---------- RECORDS PROVIDED ----------
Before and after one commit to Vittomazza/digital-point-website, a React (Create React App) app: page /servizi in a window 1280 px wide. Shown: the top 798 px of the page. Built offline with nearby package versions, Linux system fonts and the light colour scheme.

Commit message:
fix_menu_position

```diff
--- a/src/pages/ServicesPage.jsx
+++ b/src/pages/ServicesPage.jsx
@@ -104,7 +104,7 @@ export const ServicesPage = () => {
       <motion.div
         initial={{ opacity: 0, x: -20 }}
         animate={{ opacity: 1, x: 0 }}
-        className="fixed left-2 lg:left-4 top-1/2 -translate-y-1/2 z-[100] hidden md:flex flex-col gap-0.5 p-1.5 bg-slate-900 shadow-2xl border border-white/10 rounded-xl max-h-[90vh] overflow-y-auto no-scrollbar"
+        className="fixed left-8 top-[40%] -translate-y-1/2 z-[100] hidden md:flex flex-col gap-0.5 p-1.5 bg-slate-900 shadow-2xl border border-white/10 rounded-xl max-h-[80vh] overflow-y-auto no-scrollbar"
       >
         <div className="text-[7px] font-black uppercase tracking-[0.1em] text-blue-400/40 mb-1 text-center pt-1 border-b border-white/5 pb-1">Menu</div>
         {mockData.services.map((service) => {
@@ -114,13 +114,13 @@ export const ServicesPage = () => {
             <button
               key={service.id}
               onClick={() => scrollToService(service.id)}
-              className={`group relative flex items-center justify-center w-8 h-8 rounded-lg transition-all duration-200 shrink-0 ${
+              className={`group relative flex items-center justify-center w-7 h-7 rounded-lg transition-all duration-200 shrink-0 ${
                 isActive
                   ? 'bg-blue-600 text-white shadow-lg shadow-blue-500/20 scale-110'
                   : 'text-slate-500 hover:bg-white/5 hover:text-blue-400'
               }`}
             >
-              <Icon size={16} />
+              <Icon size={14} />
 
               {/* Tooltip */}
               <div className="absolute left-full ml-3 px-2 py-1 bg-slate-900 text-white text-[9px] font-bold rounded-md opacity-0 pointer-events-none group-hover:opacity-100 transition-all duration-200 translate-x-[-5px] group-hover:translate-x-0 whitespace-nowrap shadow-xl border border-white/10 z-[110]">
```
----------
» WHAT IS EXPECTED:
Each line of the listing is to be reproduced verbatim.

» ANSWER SPACE:
Before and after one commit to Vittomazza/digital-point-website, a React (Create React App) app: page /servizi in a window 1280 px wide. Shown: the top 798 px of the page. Built offline with nearby package versions, Linux system fonts and the light colour scheme.

Commit message:
fix_menu_position

```diff
--- a/src/pages/ServicesPage.jsx
+++ b/src/pages/ServicesPage.jsx
@@ -104,7 +104,7 @@ export const ServicesPage = () => {
       <motion.div
         initial={{ opacity: 0, x: -20 }}
         animate={{ opacity: 1, x: 0 }}
-        className="fixed left-2 lg:left-4 top-1/2 -translate-y-1/2 z-[100] hidden md:flex flex-col gap-0.5 p-1.5 bg-slate-900 shadow-2xl border border-white/10 rounded-xl max-h-[90vh] overflow-y-auto no-scrollbar"
+        className="fixed left-8 top-[40%] -translate-y-1/2 z-[100] hidden md:flex flex-col gap-0.5 p-1.5 bg-slate-900 shadow-2xl border border-white/10 rounded-xl max-h-[80vh] overflow-y-auto no-scrollbar"
       >
         <div className="text-[7px] font-black uppercase tracking-[0.1em] text-blue-400/40 mb-1 text-center pt-1 border-b border-white/5 pb-1">Menu</div>
         {mockData.services.map((service) => {
@@ -114,13 +114,13 @@ export const ServicesPage = () => {
             <button
               key={service.id}
               onClick={() => scrollToService(service.id)}
-              className={`group relative flex items-center justify-center w-8 h-8 rounded-lg transition-all duration-200 shrink-0 ${
+              className={`group relative flex items-center justify-center w-7 h-7 rounded-lg transition-all duration-200 shrink-0 ${
                 isActive
                   ? 'bg-blue-600 text-white shadow-lg shadow-blue-500/20 scale-110'
                   : 'text-slate-500 hover:bg-white/5 hover:text-blue-400'
               }`}
             >
-              <Icon size={16} />
+              <Icon size={14} />
 
               {/* Tooltip */}
               <div className="absolute left-full ml-3 px-2 py-1 bg-slate-900 text-white text-[9px] font-bold rounded-md opacity-0 pointer-events-none group-hover:opacity-100 transition-all duration-200 translate-x-[-5px] group-hover:translate-x-0 whitespace-nowrap shadow-xl border border-white/10 z-[110]">
```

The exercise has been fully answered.